to be productive and to look forward for a better life.
AMANPOUR: How much responsibility do you take for the well-being of your own people?
SALAM: We must take all the responsibility and this responsibility was messed around with for many years in the past. That led to the uprising.
That led to the Arab Spring.
And, yes, it will go on, will -- the people will go on pressuring us, pressuring all the responsible everywhere. And we will to handle this as
best as we can.
And there international efforts are highly needed. If they were deployed a few years back as they are now, I'm sure we would have been able to avoid
much of the violence that is prevailing today.
In Syria in particular, if things were attended to four years ago, I'm sure we would not have reached where we have reached today.
AMANPOUR: Final thought as we wrap up?
AL-ABADI: Well, I think you just mentioned it, the last thing, welfare of the people. I think we have -- this is a major issue. I take full
responsibility for that, me and my government. Our people were demonstrating last summer, just asking for improvement on services, on the
postal system. And there are certain things which have started the process of major reforms.
Of course, we should be responsible for that. We may not be able to deliver now because of lack of resources but at least we should go on the
right track. I mean, this is a success story.
While every city in Iraq was demonstrating, asking for welfare, asking for services and we are having a war, we kept peace. Our whole government in
the region in the same track, on the same track, providing welfare for the people.
Are they actually responsible for the people?
I think some governments are not. I think that's problem number one.
AMANPOUR: Prime Minister al-Abadi, Prime Minister Salam, thank you very much indeed for being here.
AMANPOUR: When we come back, from the cold slopes of Davos to the frozen wastes of outer space and a new world beyond Pluto.
Does our solar system have a new family member after all these millennia?
Find out next.

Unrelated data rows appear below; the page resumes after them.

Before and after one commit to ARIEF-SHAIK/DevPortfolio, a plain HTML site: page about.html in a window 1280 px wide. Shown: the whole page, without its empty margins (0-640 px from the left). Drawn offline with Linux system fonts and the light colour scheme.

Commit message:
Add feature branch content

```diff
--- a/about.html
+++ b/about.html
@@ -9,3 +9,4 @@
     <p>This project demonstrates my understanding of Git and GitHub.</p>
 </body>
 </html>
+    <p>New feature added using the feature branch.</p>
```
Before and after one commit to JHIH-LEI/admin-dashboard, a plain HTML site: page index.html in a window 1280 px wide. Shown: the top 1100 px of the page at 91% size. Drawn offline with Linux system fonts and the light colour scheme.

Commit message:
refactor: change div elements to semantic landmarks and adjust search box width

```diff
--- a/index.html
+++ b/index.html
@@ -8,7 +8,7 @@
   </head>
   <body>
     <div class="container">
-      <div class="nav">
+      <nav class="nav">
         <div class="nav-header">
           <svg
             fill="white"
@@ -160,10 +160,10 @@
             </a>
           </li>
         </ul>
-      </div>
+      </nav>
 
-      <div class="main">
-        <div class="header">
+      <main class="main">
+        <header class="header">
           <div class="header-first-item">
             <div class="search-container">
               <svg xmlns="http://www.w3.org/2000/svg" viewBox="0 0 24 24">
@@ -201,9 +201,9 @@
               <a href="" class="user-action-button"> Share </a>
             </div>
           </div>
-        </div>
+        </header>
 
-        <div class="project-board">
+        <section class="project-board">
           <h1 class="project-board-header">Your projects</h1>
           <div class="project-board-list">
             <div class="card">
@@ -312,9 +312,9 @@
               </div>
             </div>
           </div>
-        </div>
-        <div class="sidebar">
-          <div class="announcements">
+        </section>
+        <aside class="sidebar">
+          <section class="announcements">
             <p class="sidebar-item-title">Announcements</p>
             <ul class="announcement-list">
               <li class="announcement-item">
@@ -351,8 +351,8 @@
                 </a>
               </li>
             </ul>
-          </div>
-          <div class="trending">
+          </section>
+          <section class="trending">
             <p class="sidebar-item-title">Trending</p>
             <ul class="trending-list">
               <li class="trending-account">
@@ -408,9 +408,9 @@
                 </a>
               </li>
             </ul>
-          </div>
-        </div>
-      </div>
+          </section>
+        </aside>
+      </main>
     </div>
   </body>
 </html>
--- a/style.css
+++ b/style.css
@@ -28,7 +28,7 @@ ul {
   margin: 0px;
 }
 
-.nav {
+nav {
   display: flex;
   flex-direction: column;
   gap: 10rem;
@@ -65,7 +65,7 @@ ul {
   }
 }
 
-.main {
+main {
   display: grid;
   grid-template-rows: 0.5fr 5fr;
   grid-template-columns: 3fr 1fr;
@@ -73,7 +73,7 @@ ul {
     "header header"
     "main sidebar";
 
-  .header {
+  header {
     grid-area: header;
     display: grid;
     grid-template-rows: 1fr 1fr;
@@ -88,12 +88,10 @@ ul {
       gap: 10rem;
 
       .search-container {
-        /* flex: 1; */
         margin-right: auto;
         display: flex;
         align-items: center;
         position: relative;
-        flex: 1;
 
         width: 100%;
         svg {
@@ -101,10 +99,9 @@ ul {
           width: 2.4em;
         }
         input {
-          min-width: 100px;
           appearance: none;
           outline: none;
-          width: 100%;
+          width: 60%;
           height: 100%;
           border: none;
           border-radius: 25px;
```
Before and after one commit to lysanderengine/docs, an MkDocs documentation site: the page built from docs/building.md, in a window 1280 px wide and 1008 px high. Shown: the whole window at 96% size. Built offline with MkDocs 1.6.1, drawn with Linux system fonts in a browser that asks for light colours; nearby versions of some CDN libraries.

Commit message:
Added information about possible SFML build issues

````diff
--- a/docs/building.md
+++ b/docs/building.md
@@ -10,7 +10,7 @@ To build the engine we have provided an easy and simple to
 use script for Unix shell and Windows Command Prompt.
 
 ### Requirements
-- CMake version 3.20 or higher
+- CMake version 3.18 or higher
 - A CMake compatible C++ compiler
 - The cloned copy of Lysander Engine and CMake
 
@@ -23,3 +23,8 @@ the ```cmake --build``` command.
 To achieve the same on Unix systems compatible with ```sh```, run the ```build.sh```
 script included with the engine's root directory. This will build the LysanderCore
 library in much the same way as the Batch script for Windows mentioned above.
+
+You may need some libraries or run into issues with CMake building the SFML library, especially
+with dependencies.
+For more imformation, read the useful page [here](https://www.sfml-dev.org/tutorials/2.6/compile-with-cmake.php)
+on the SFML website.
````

AMANPOUR: And finally tonight, at the beginning of the week, we caught a glimpse of the first-ever flower to bloom in space. And now we imagine our
galactic neighborhood getting a little more crowded than we thought.
New research suggests that, way out there past Pluto, a new and ninth planet could await in our solar system. About four times the size of
Earth, the breakthrough was made when scientists at Cal Tech discovered icy objects orbiting an undiscovered giant. If proven, it would be the first
discovery of a local planet in 170 years.
So far, it's mysteriously known just as Planet Nine and it's managed to stay out of sight for thousands of years because of its massive distance
from the sun. That would be 93 billion miles away.
It could take 20,000 years for the new planet to orbit the sun just once and it would take a ray of light one whole week just to reach the planet.
For context, it takes about eight minutes for a ray of sunlight to reach us here on Earth, even though it feels like it's taking a lot longer to reach
us back here in frozen Davos.
Anyway, that's it for our program tonight. And remember, you can now also always listen to our podcast, see us online at amanpour.com and follow me
on Facebook and Twitter. Thanks for watching and goodbye from Davos.